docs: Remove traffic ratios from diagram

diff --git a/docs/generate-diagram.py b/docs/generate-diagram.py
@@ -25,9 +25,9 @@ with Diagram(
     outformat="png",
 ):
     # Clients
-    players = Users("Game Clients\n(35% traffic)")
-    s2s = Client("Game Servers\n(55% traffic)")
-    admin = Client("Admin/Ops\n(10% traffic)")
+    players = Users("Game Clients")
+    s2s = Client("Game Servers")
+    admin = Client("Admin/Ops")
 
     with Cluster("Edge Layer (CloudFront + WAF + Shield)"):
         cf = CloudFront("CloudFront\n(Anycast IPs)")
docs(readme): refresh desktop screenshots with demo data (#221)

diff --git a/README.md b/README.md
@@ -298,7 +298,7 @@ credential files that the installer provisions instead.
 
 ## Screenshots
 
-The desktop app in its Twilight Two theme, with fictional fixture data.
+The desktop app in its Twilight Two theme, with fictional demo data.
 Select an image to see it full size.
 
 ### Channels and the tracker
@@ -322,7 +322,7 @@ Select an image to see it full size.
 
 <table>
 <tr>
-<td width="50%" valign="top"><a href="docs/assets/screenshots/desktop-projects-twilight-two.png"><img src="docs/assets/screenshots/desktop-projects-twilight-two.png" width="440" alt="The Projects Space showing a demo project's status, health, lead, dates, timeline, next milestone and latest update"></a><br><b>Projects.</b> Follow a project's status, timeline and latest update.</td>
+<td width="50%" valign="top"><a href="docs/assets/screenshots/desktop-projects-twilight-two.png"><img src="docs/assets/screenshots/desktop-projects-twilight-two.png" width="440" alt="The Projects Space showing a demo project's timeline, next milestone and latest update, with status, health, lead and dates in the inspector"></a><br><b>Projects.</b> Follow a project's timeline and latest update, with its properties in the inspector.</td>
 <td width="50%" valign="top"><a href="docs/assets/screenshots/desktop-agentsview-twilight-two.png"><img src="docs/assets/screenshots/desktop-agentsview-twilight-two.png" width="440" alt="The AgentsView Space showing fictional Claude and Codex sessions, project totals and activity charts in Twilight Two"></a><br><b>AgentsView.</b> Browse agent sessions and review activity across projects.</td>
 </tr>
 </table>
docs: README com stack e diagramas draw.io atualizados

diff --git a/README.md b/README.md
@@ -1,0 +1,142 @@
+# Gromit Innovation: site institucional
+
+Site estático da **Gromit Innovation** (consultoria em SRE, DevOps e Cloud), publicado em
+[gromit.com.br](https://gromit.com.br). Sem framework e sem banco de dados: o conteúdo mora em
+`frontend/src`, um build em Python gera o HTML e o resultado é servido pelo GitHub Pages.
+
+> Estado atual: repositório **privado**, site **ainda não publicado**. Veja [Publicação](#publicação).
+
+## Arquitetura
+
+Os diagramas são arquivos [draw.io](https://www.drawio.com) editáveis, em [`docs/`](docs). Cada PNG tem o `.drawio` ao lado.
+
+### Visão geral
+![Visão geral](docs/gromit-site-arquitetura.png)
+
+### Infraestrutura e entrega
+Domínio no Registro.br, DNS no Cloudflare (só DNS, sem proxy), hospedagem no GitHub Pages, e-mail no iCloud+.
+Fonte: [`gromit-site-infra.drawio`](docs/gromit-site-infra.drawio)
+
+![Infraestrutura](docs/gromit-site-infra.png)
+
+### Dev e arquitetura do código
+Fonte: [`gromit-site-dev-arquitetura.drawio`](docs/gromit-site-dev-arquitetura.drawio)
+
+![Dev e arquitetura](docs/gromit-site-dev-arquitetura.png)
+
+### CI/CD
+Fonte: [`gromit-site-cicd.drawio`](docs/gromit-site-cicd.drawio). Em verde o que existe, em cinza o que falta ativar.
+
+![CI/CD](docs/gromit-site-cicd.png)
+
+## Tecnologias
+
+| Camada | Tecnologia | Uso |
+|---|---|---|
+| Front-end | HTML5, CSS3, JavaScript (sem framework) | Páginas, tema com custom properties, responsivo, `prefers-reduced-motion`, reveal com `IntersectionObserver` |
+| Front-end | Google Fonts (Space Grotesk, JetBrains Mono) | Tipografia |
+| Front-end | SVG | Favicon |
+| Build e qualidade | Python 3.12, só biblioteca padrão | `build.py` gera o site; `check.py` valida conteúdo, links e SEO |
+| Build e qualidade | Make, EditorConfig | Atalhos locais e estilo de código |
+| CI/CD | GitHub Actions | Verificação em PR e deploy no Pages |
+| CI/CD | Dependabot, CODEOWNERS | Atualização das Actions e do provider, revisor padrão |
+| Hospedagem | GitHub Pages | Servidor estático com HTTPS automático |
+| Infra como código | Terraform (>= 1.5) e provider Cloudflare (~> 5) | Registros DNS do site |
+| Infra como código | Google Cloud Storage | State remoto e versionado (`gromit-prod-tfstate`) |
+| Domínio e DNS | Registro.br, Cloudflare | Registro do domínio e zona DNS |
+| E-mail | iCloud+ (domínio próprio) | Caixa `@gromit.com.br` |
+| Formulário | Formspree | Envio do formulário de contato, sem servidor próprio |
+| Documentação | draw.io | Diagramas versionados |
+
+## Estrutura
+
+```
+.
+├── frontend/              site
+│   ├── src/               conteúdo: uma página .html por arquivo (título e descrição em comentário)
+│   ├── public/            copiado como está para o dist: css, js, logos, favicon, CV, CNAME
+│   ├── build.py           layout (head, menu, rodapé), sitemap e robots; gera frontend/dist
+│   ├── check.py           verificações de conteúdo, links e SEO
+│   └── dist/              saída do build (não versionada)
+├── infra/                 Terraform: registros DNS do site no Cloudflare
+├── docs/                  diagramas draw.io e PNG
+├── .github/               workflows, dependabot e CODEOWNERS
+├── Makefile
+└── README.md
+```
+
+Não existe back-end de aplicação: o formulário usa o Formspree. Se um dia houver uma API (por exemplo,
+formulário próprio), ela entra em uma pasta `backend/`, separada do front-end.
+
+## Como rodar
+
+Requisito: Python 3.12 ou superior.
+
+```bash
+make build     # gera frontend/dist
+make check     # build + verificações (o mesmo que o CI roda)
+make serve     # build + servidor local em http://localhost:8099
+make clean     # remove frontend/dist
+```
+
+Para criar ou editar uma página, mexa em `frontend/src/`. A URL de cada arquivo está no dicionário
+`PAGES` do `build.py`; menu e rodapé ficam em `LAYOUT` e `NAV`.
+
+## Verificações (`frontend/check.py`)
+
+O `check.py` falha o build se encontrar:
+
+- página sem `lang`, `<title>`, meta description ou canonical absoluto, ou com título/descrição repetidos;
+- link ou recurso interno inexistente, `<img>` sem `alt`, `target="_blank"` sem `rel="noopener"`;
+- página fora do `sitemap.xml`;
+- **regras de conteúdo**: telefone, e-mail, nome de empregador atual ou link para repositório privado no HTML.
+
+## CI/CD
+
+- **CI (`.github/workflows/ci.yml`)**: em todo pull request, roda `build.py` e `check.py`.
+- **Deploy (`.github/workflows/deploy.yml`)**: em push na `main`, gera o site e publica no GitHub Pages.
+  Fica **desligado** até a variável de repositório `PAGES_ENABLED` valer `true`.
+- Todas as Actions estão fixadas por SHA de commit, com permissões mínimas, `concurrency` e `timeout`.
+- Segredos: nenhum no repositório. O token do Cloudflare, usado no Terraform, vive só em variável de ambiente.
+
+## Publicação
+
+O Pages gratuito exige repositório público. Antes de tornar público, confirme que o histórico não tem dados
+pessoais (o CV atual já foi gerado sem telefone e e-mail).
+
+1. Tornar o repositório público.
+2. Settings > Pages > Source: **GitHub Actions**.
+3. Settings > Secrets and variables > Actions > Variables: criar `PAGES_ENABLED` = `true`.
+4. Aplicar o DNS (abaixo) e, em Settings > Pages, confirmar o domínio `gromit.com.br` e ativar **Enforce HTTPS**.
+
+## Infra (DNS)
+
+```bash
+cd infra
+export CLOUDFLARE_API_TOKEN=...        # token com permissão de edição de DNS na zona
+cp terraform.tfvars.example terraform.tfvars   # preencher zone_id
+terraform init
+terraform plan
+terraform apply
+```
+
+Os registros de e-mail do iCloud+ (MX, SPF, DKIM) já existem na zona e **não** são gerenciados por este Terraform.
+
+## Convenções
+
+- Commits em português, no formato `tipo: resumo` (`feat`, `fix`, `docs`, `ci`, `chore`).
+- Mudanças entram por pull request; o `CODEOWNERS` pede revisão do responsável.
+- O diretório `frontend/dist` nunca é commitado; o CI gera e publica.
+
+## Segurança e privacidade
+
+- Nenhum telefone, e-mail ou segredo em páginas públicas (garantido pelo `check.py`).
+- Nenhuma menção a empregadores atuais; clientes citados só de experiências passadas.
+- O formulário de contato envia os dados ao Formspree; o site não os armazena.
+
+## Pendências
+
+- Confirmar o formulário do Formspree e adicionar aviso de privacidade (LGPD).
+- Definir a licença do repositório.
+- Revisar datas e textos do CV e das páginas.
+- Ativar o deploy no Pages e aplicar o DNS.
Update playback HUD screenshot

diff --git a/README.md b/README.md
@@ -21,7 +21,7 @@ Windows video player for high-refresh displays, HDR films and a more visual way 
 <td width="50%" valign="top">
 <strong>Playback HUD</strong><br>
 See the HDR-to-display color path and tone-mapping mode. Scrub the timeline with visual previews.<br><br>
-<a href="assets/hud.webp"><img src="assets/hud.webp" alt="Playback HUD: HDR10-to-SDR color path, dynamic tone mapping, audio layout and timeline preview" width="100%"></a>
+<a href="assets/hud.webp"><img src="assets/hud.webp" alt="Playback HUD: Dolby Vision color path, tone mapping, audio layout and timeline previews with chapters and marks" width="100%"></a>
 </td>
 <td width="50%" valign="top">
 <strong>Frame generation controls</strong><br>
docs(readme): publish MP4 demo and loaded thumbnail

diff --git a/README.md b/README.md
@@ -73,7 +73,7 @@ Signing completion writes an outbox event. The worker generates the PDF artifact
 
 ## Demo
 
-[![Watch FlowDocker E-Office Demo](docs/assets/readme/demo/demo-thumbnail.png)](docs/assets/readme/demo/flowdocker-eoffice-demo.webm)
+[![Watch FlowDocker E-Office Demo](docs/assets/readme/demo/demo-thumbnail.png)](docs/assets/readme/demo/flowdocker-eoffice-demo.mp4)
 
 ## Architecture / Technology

Required action –
Reply with the number of lines in the data that include the string "formulário" and nothing else.

Result –
5